(INSTRUCTIONS TO FOLLOW) Everything in the listing below should be written out again exactly, except the pictures.

--- START ---

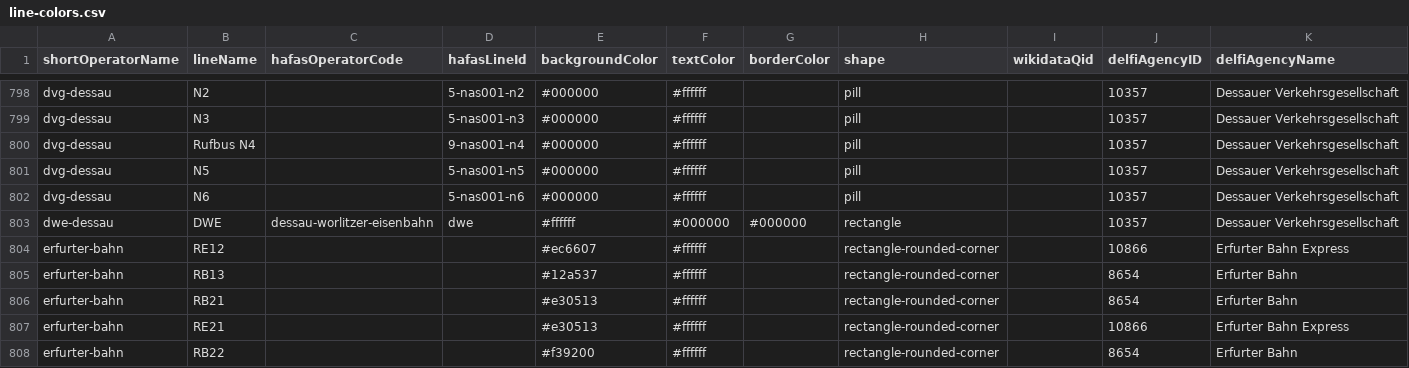
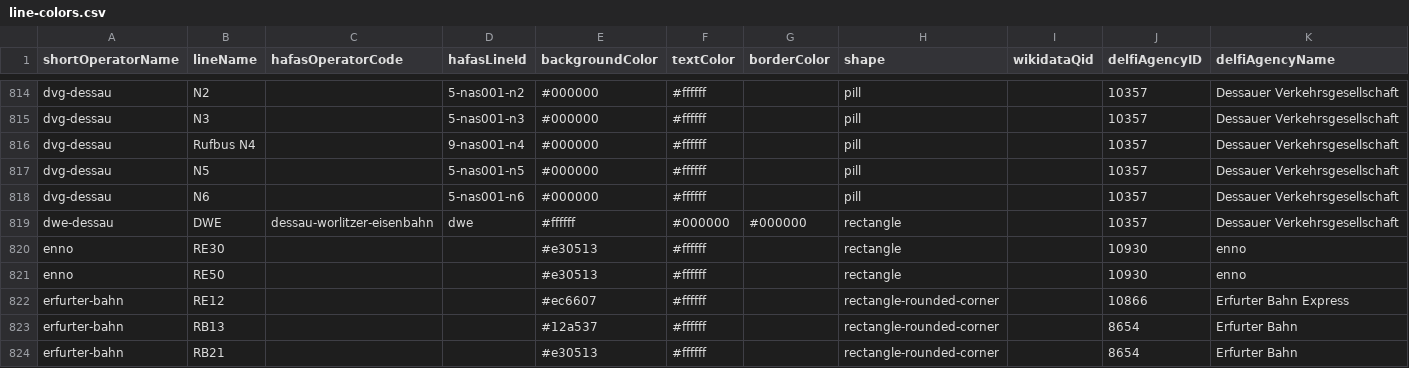
Before and after one commit to TrainyApp/line-colors, a CSV file: line-colors.csv, drawn as a sheet; only a part is shown, gaps mark what is left out; the shorter side is filled out with more unchanged rows; the diff covers the shown part only; the diff names each change by its address in the sheet, - before the commit and + after, or states it on an @@ line.

```diff
--- a/line-colors.csv
+++ b/line-colors.csv
+row 820: enno | RE30 |  |  | #e30513 | #ffffff |  | rectangle |  | 10930 | enno
+row 821: enno | RE50 |  |  | #e30513 | #ffffff |  | rectangle |  | 10930 | enno
```
Also changed, not shown: 21 added rows elsewhere in this file, 1 other file.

--- END ---

(SOLUTION TO THIS EXERCISE)
Before and after one commit to TrainyApp/line-colors, a CSV file: line-colors.csv, drawn as a sheet; only a part is shown, gaps mark what is left out; the shorter side is filled out with more unchanged rows; the diff covers the shown part only; the diff names each change by its address in the sheet, - before the commit and + after, or states it on an @@ line.

```diff
--- a/line-colors.csv
+++ b/line-colors.csv
+row 820: enno | RE30 |  |  | #e30513 | #ffffff |  | rectangle |  | 10930 | enno
+row 821: enno | RE50 |  |  | #e30513 | #ffffff |  | rectangle |  | 10930 | enno
```
Also changed, not shown: 21 added rows elsewhere in this file, 1 other file.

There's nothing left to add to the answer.